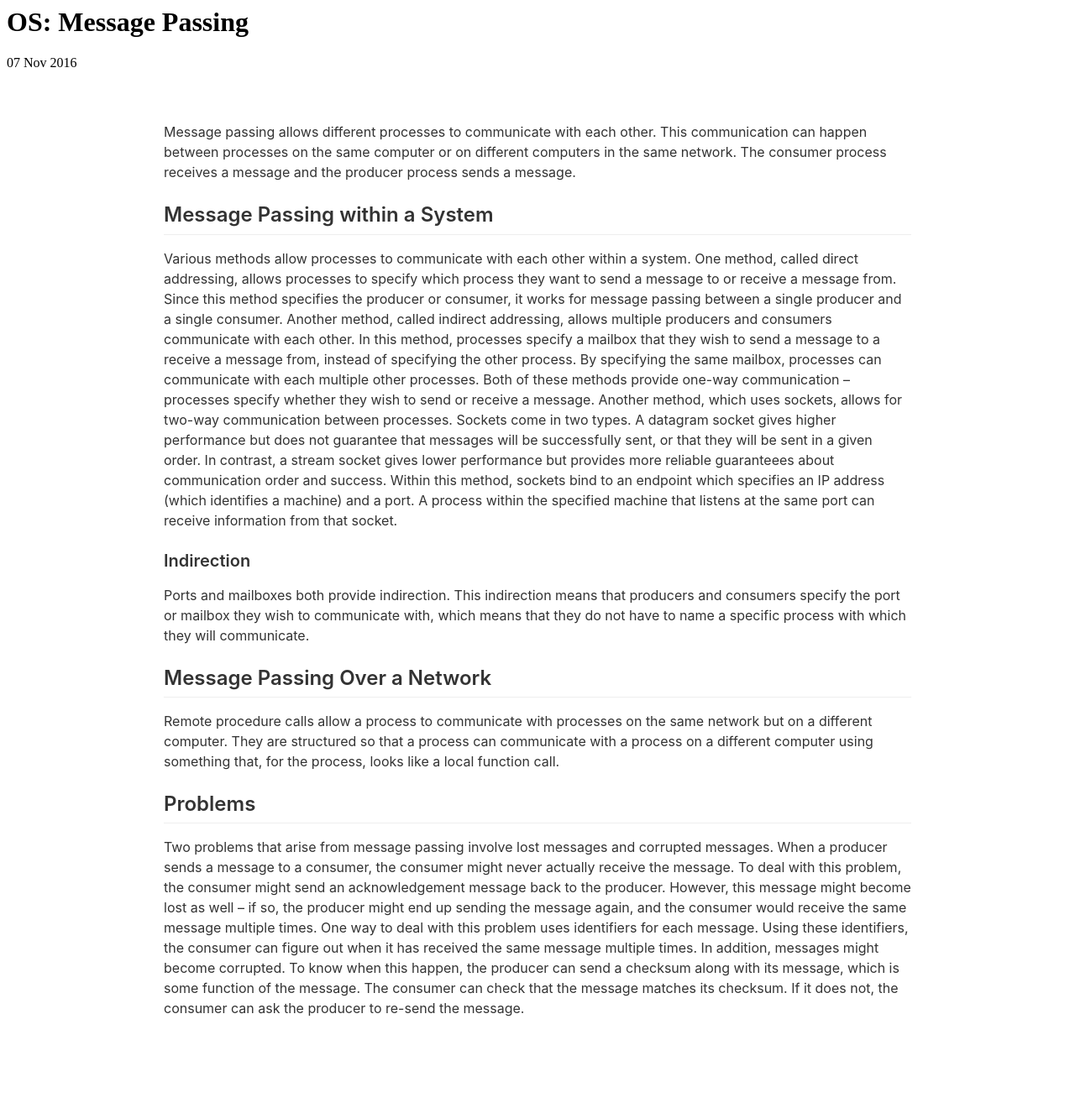
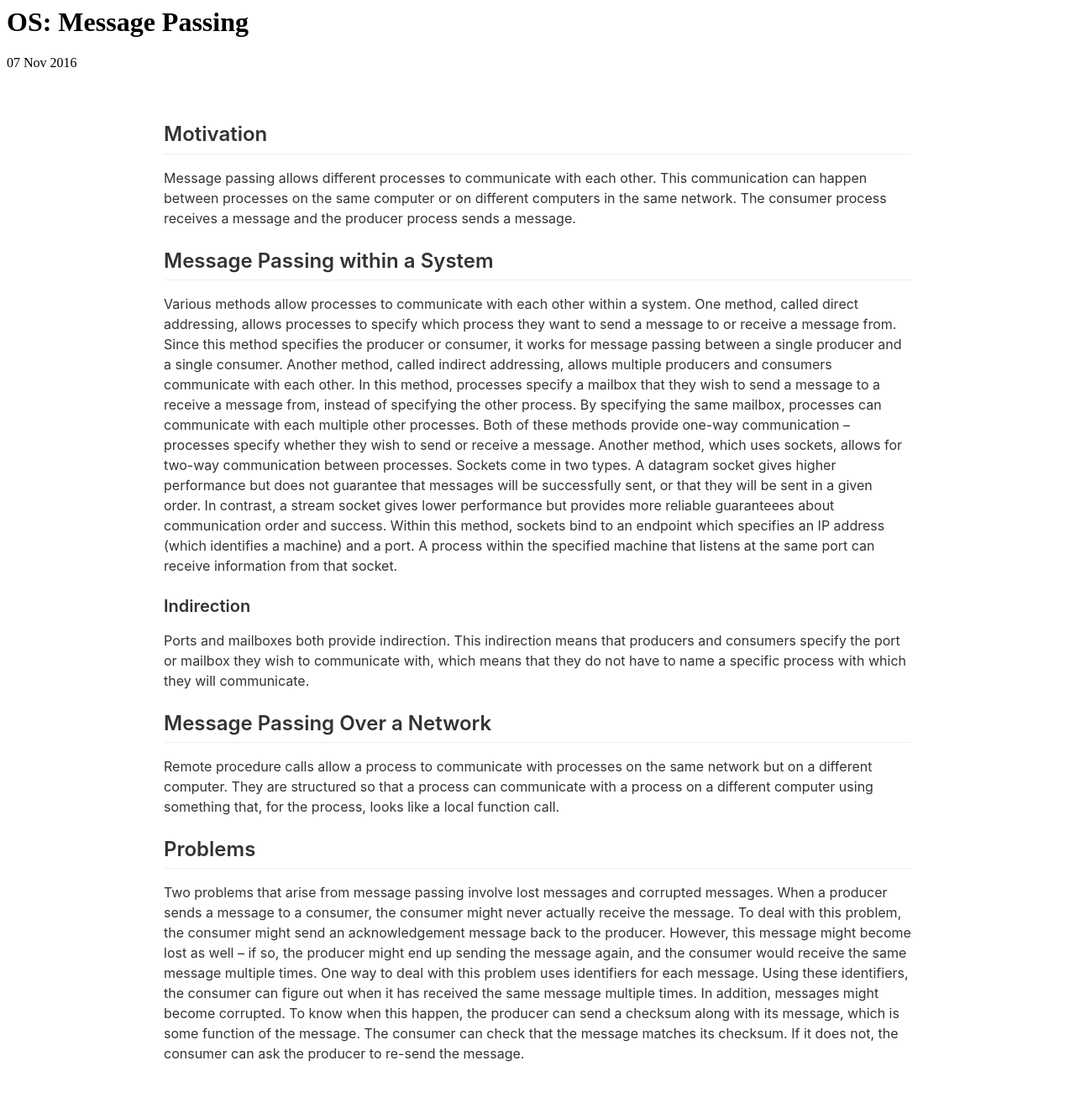
Before and after one commit to cchen23/cchen23.githhub.io, a Jekyll site: the page built from _posts/2016-11-7-os-message-passing.md, in a window 1280 px wide. Shown: the whole page at 84% size. Built offline with Jekyll 4.4.1, drawn with Linux system fonts in a browser that asks for light colours; before the commit the page ends 1266 px from its top, so only the background shows below that.

Commit message:
Update 2016-11-7-os-message-passing.md

```diff
--- a/_posts/2016-11-7-os-message-passing.md
+++ b/_posts/2016-11-7-os-message-passing.md
@@ -6,6 +6,7 @@
 type: summary
 ---
 
+## Motivation
 Message passing allows different processes to communicate with each other. This communication can happen between processes on the same computer or on different computers in the same network. The consumer process receives a message and the producer process sends a message.
 
 ## Message Passing within a System
```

:::::

About this task :: Copy the material above word for word, images excluded.

Expected output ::
Before and after one commit to cchen23/cchen23.githhub.io, a Jekyll site: the page built from _posts/2016-11-7-os-message-passing.md, in a window 1280 px wide. Shown: the whole page at 84% size. Built offline with Jekyll 4.4.1, drawn with Linux system fonts in a browser that asks for light colours; before the commit the page ends 1266 px from its top, so only the background shows below that.

Commit message:
Update 2016-11-7-os-message-passing.md

```diff
--- a/_posts/2016-11-7-os-message-passing.md
+++ b/_posts/2016-11-7-os-message-passing.md
@@ -6,6 +6,7 @@
 type: summary
 ---
 
+## Motivation
 Message passing allows different processes to communicate with each other. This communication can happen between processes on the same computer or on different computers in the same network. The consumer process receives a message and the producer process sends a message.
 
 ## Message Passing within a System
```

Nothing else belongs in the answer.